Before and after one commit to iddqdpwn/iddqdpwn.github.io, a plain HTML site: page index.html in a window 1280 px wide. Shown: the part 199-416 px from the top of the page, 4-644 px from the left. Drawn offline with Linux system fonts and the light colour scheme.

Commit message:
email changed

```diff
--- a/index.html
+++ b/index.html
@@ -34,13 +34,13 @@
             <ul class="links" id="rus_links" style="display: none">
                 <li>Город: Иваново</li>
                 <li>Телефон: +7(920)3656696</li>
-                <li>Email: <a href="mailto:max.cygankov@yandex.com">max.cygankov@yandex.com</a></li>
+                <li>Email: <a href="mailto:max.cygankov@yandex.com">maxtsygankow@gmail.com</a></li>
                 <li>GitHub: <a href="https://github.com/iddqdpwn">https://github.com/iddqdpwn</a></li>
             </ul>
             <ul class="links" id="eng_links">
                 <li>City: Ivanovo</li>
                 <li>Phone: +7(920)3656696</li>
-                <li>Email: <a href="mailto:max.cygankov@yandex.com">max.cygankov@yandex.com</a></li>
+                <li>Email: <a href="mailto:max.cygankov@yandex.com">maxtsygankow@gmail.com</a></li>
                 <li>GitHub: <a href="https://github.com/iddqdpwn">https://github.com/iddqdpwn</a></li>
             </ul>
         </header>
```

——

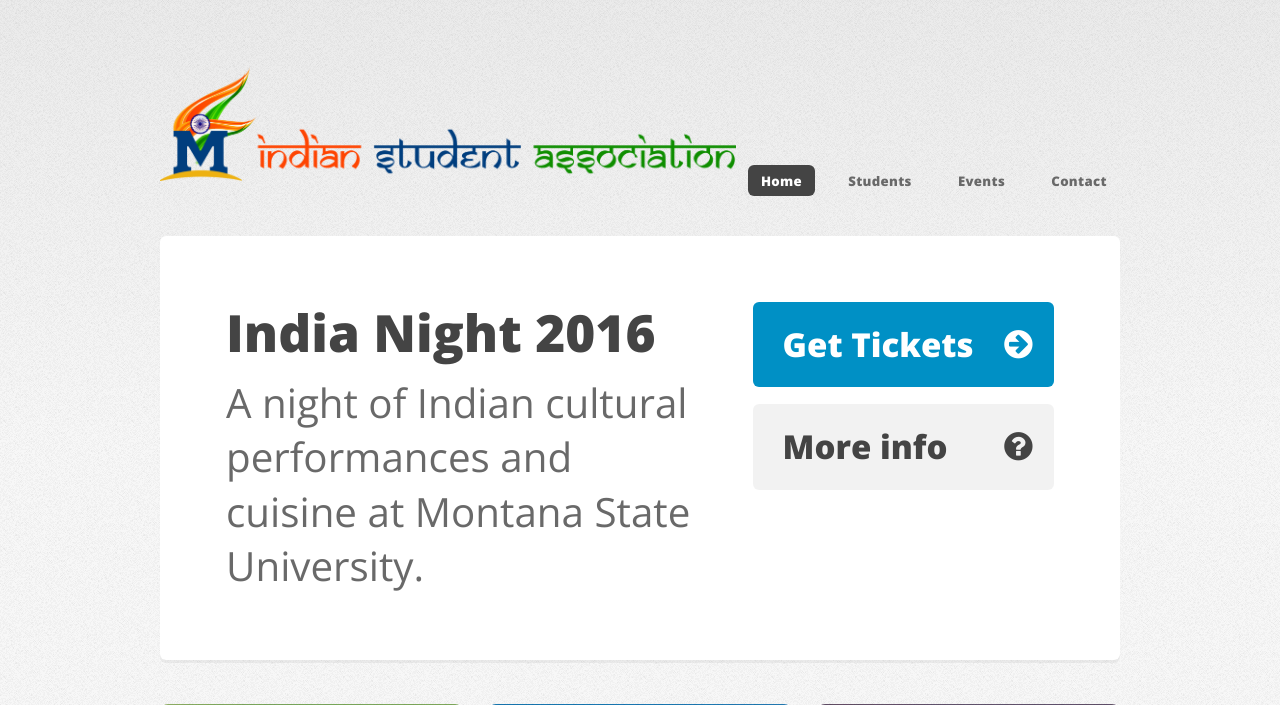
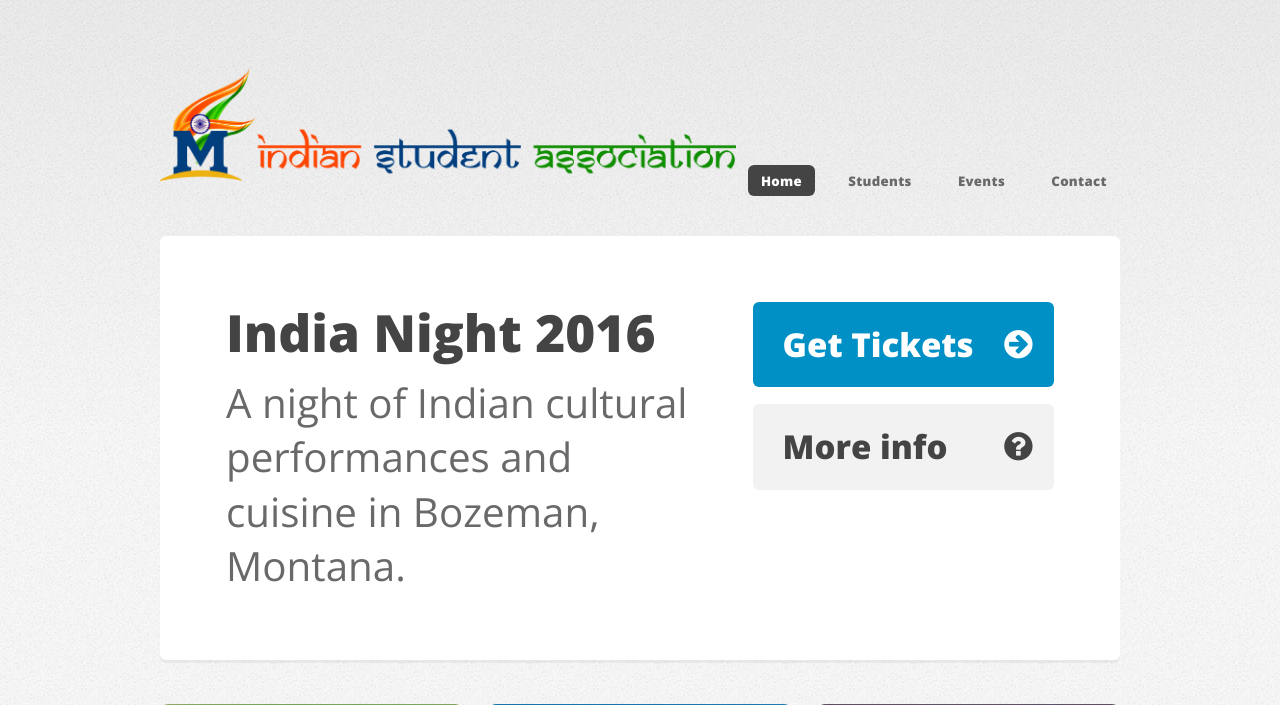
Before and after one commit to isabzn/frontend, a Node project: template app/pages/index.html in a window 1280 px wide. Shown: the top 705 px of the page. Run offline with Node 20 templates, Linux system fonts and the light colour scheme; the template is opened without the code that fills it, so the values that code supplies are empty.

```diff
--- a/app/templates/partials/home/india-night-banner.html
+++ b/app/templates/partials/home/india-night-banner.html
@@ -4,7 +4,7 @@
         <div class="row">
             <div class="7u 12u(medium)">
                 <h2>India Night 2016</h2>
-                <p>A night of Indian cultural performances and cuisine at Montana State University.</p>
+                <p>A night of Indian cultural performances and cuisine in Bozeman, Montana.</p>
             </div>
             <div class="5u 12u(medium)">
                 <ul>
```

——

WHAT NEEDS TO BE DONE =
Copy out all lines of the material above in which "Before" occurs.

OUTPUT FOR THIS EXERCISE =
Before and after one commit to iddqdpwn/iddqdpwn.github.io, a plain HTML site: page index.html in a window 1280 px wide. Shown: the part 199-416 px from the top of the page, 4-644 px from the left. Drawn offline with Linux system fonts and the light colour scheme.
Before and after one commit to isabzn/frontend, a Node project: template app/pages/index.html in a window 1280 px wide. Shown: the top 705 px of the page. Run offline with Node 20 templates, Linux system fonts and the light colour scheme; the template is opened without the code that fills it, so the values that code supplies are empty.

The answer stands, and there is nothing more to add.